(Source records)
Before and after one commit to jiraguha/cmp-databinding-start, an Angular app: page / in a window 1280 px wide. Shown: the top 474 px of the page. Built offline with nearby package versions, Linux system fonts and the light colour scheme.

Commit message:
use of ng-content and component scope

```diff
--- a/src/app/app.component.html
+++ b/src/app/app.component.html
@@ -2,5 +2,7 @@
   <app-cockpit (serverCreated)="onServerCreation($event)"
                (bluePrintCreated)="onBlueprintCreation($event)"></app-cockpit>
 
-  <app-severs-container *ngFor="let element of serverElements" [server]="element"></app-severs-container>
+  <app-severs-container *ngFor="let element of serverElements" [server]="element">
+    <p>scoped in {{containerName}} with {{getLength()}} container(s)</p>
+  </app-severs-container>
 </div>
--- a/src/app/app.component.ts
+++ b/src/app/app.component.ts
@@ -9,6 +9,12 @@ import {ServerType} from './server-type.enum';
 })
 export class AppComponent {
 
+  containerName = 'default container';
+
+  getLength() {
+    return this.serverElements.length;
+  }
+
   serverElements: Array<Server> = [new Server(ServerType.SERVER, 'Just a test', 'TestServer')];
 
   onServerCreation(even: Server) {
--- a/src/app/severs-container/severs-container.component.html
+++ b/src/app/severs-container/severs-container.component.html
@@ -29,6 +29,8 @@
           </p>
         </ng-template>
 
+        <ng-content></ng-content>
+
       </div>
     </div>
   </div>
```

==

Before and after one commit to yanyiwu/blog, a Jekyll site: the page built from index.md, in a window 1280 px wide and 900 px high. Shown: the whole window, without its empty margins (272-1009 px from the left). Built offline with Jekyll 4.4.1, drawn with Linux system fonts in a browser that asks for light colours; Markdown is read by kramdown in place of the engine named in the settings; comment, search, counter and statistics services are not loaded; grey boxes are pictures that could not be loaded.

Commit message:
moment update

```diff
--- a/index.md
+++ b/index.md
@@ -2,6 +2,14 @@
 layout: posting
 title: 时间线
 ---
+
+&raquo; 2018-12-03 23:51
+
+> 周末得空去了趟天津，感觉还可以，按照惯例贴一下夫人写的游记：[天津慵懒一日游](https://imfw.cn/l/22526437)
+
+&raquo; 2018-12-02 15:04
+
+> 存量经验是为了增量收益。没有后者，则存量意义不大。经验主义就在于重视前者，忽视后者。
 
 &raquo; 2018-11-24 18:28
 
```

→ Task description: Which lines of the records contain the word "severs"? Copy each of them.

→ Task response:
-  <app-severs-container *ngFor="let element of serverElements" [server]="element"></app-severs-container>
+  <app-severs-container *ngFor="let element of serverElements" [server]="element">
+  </app-severs-container>
--- a/src/app/severs-container/severs-container.component.html
+++ b/src/app/severs-container/severs-container.component.html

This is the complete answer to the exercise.